““The last straw was that [my boy] Black and them showed me that one of those [Louie V Mob] albums was on iTunes. This was before Apple Music and Spotify and all that. Like, the album was for sale on iTunes.”
Trel claims P told people that the rapper “didn’t have any patience.” He was also accused of only wanting a record deal and not believing in Master P’s vision.
“I looked at that like that was a form of disrespect. He also said, “I ain’t call his phone or nothing. I ain’t have no conversation with him or nothing because I been around P, and I know what type of person he really is and if I respected him as a man, I would have felt some type of way about it.”
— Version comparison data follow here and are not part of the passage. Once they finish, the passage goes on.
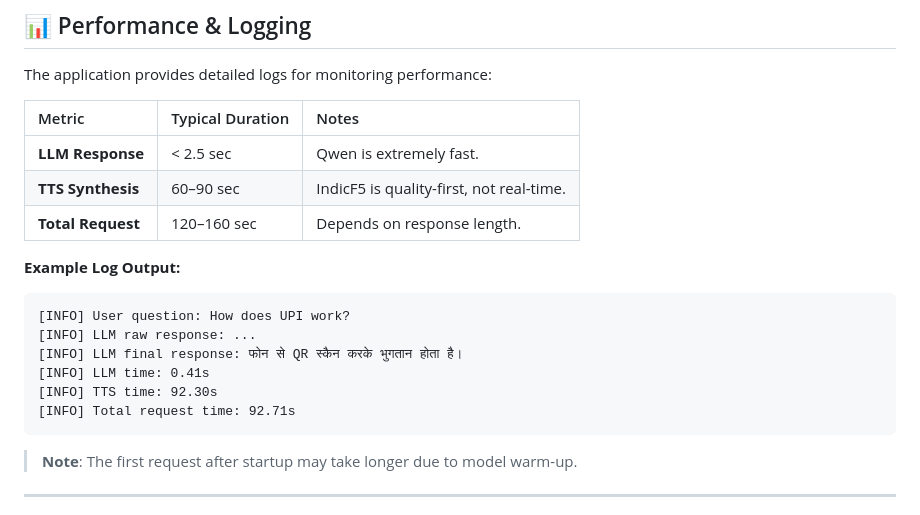
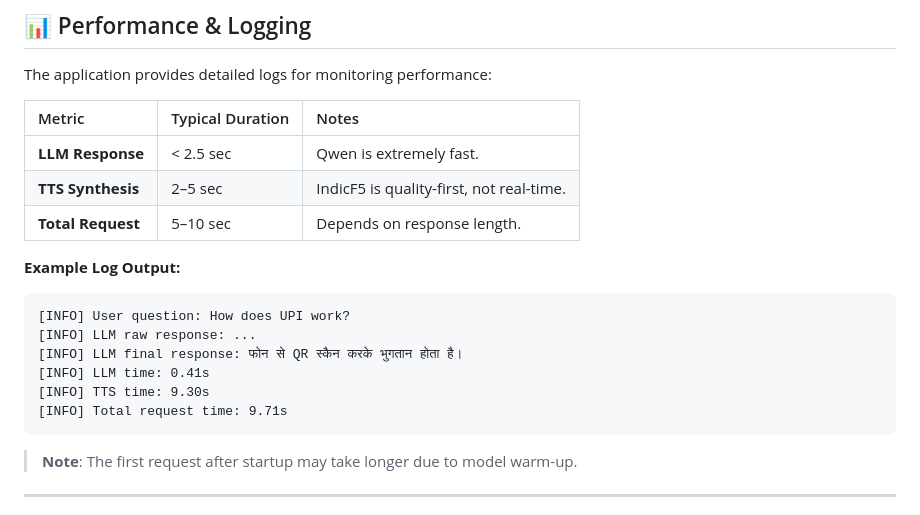
Before and after one commit to rishabhzz/Indicf5-Qwen2.5, a Markdown page: readme.md, the part around the change. GitHub-like rendering.

````diff
--- a/readme.md
+++ b/readme.md
@@ -152,8 +152,8 @@ The application provides detailed logs for monitoring performance:
 | Metric | Typical Duration | Notes |
 | :--- | :--- | :--- |
 | **LLM Response** | < 2.5 sec | Qwen is extremely fast. |
-| **TTS Synthesis** | 60–90 sec | IndicF5 is quality-first, not real-time. |
-| **Total Request** | 120–160 sec | Depends on response length. |
+| **TTS Synthesis** | 2–5 sec | IndicF5 is quality-first, not real-time. |
+| **Total Request** | 5–10 sec | Depends on response length. |
 
 **Example Log Output:**
 ```text
@@ -161,8 +161,8 @@ The application provides detailed logs for monitoring performance:
 [INFO] LLM raw response: ...
 [INFO] LLM final response: फोन से QR स्कैन करके भुगतान होता है।
 [INFO] LLM time: 0.41s
-[INFO] TTS time: 92.30s
-[INFO] Total request time: 92.71s
+[INFO] TTS time: 9.30s
+[INFO] Total request time: 9.71s
 ```
 
 > **Note**: The first request after startup may take longer due to model warm-up.
````
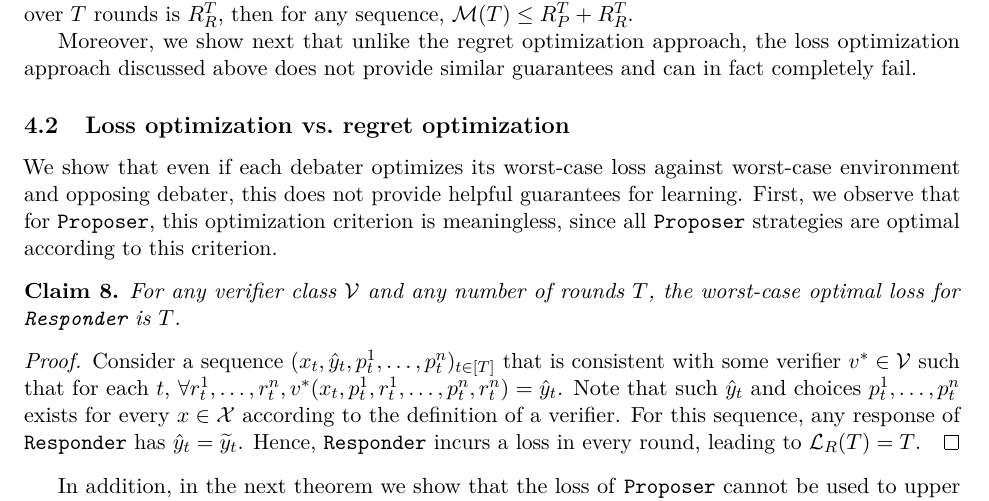
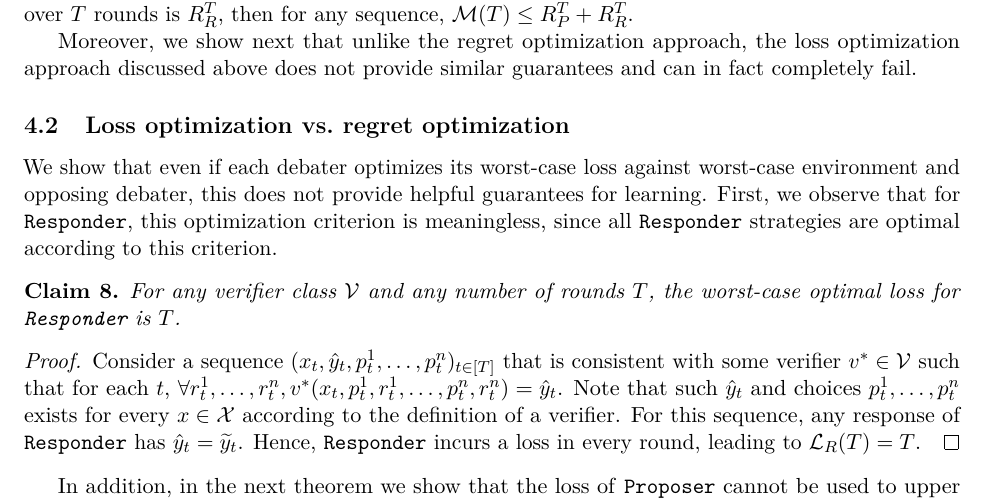
Before and after one commit to vinayakpathak/learning-theory-of-debate, a LaTeX paper (arxiv/arxiv.tex): part of page 9 of 20, cut so that both start at the same text. Compiled offline with pdfLaTeX.

Commit message:
Correct responder wording in loss optimization discussion

```diff
--- a/arxiv/arxiv.tex
+++ b/arxiv/arxiv.tex
@@ -411,7 +411,7 @@ Moreover, we show next that unlike the regret optimization approach, the loss op
 \subsection{Loss optimization vs.~regret optimization}
 
 We show that even if each debater optimizes its worst-case loss against worst-case environment and opposing debater, this does not provide helpful guarantees for learning.
-First, we observe that for \dt, this optimization criterion is  meaningless, since all \dt strategies are optimal according to this criterion.
+First, we observe that for \df, this optimization criterion is  meaningless, since all \df strategies are optimal according to this criterion.
 
 \begin{claim}\label{claim:deb2}
     For any verifier class $\V$ and any number of rounds $T$, the worst-case optimal loss for $\df$ is $T$.
```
“But being around him and knowing what type of n*gga he is, I just let it slide like f*ck that sh*t. It ain’t that serious and even though he lying – he lied to their faces – because there was never supposed to be a Louie V Mob. We was never supposed to record a single record together. That was not in the plans.”